Front-end code change data
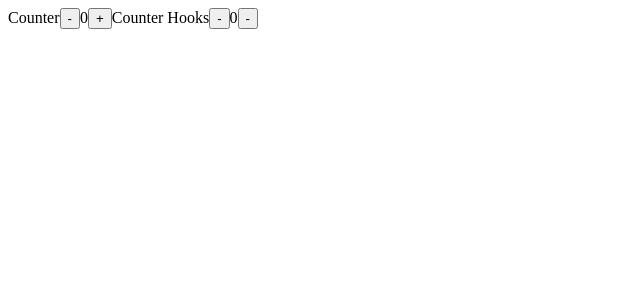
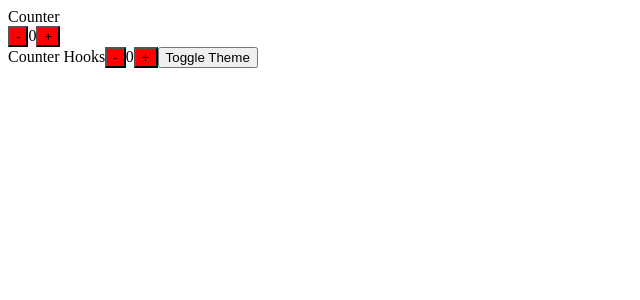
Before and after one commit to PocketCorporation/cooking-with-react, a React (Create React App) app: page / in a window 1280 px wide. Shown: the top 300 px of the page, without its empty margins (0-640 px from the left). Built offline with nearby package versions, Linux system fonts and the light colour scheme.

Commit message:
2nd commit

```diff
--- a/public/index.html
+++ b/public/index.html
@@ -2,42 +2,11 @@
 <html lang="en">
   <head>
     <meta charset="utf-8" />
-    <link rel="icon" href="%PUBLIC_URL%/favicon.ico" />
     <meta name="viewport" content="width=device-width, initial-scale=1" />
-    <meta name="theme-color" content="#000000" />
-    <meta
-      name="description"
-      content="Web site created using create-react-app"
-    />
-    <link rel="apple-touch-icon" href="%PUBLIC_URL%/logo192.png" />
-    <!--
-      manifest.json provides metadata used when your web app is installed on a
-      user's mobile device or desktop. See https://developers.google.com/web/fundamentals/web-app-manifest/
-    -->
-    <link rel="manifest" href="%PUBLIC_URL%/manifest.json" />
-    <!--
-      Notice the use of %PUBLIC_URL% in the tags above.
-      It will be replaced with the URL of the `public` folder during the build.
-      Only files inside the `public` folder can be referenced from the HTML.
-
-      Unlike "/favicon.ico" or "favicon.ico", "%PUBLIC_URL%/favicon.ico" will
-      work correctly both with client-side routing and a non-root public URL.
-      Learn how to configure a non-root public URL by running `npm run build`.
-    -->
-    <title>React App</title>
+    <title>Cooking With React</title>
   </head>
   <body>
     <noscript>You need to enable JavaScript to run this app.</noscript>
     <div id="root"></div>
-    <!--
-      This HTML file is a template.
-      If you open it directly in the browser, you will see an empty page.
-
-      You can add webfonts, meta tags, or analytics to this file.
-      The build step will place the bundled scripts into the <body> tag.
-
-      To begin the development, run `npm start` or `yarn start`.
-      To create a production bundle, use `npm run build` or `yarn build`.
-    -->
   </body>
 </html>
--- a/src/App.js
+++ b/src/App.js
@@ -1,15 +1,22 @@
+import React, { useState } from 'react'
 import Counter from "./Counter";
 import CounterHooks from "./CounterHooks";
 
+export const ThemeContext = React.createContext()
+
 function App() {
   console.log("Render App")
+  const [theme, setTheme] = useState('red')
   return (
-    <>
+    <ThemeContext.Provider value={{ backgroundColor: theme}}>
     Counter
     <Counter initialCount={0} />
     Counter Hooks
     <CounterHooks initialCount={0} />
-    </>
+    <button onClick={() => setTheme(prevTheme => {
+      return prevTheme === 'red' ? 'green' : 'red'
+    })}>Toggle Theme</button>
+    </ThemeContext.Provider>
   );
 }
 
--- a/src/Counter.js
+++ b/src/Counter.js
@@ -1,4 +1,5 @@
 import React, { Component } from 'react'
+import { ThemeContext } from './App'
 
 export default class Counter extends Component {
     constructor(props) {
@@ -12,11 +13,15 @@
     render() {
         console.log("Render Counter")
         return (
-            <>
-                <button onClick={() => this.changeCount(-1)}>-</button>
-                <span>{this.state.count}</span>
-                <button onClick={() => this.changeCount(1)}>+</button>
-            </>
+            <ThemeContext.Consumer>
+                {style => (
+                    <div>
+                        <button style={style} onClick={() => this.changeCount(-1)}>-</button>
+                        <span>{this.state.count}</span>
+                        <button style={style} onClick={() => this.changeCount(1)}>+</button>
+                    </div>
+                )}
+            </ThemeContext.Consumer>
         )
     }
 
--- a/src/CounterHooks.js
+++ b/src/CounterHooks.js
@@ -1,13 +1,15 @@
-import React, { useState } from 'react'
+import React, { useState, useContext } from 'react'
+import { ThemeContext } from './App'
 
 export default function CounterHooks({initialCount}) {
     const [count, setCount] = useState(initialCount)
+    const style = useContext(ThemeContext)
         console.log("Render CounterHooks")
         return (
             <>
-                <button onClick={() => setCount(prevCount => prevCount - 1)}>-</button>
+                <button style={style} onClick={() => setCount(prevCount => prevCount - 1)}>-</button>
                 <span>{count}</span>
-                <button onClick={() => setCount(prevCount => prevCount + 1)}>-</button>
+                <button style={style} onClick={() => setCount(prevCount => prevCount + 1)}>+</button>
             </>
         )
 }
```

> **Exercise goal**: If a record holds a picture, leave the picture out, but repeat every line exactly.

> **Answer box**:
Before and after one commit to PocketCorporation/cooking-with-react, a React (Create React App) app: page / in a window 1280 px wide. Shown: the top 300 px of the page, without its empty margins (0-640 px from the left). Built offline with nearby package versions, Linux system fonts and the light colour scheme.

Commit message:
2nd commit

```diff
--- a/public/index.html
+++ b/public/index.html
@@ -2,42 +2,11 @@
 <html lang="en">
   <head>
     <meta charset="utf-8" />
-    <link rel="icon" href="%PUBLIC_URL%/favicon.ico" />
     <meta name="viewport" content="width=device-width, initial-scale=1" />
-    <meta name="theme-color" content="#000000" />
-    <meta
-      name="description"
-      content="Web site created using create-react-app"
-    />
-    <link rel="apple-touch-icon" href="%PUBLIC_URL%/logo192.png" />
-    <!--
-      manifest.json provides metadata used when your web app is installed on a
-      user's mobile device or desktop. See https://developers.google.com/web/fundamentals/web-app-manifest/
-    -->
-    <link rel="manifest" href="%PUBLIC_URL%/manifest.json" />
-    <!--
-      Notice the use of %PUBLIC_URL% in the tags above.
-      It will be replaced with the URL of the `public` folder during the build.
-      Only files inside the `public` folder can be referenced from the HTML.
-
-      Unlike "/favicon.ico" or "favicon.ico", "%PUBLIC_URL%/favicon.ico" will
-      work correctly both with client-side routing and a non-root public URL.
-      Learn how to configure a non-root public URL by running `npm run build`.
-    -->
-    <title>React App</title>
+    <title>Cooking With React</title>
   </head>
   <body>
     <noscript>You need to enable JavaScript to run this app.</noscript>
     <div id="root"></div>
-    <!--
-      This HTML file is a template.
-      If you open it directly in the browser, you will see an empty page.
-
-      You can add webfonts, meta tags, or analytics to this file.
-      The build step will place the bundled scripts into the <body> tag.
-
-      To begin the development, run `npm start` or `yarn start`.
-      To create a production bundle, use `npm run build` or `yarn build`.
-    -->
   </body>
 </html>
--- a/src/App.js
+++ b/src/App.js
@@ -1,15 +1,22 @@
+import React, { useState } from 'react'
 import Counter from "./Counter";
 import CounterHooks from "./CounterHooks";
 
+export const ThemeContext = React.createContext()
+
 function App() {
   console.log("Render App")
+  const [theme, setTheme] = useState('red')
   return (
-    <>
+    <ThemeContext.Provider value={{ backgroundColor: theme}}>
     Counter
     <Counter initialCount={0} />
     Counter Hooks
     <CounterHooks initialCount={0} />
-    </>
+    <button onClick={() => setTheme(prevTheme => {
+      return prevTheme === 'red' ? 'green' : 'red'
+    })}>Toggle Theme</button>
+    </ThemeContext.Provider>
   );
 }
 
--- a/src/Counter.js
+++ b/src/Counter.js
@@ -1,4 +1,5 @@
 import React, { Component } from 'react'
+import { ThemeContext } from './App'
 
 export default class Counter extends Component {
     constructor(props) {
@@ -12,11 +13,15 @@
     render() {
         console.log("Render Counter")
         return (
-            <>
-                <button onClick={() => this.changeCount(-1)}>-</button>
-                <span>{this.state.count}</span>
-                <button onClick={() => this.changeCount(1)}>+</button>
-            </>
+            <ThemeContext.Consumer>
+                {style => (
+                    <div>
+                        <button style={style} onClick={() => this.changeCount(-1)}>-</button>
+                        <span>{this.state.count}</span>
+                        <button style={style} onClick={() => this.changeCount(1)}>+</button>
+                    </div>
+                )}
+            </ThemeContext.Consumer>
         )
     }
 
--- a/src/CounterHooks.js
+++ b/src/CounterHooks.js
@@ -1,13 +1,15 @@
-import React, { useState } from 'react'
+import React, { useState, useContext } from 'react'
+import { ThemeContext } from './App'
 
 export default function CounterHooks({initialCount}) {
     const [count, setCount] = useState(initialCount)
+    const style = useContext(ThemeContext)
         console.log("Render CounterHooks")
         return (
             <>
-                <button onClick={() => setCount(prevCount => prevCount - 1)}>-</button>
+                <button style={style} onClick={() => setCount(prevCount => prevCount - 1)}>-</button>
                 <span>{count}</span>
-                <button onClick={() => setCount(prevCount => prevCount + 1)}>-</button>
+                <button style={style} onClick={() => setCount(prevCount => prevCount + 1)}>+</button>
             </>
         )
 }
```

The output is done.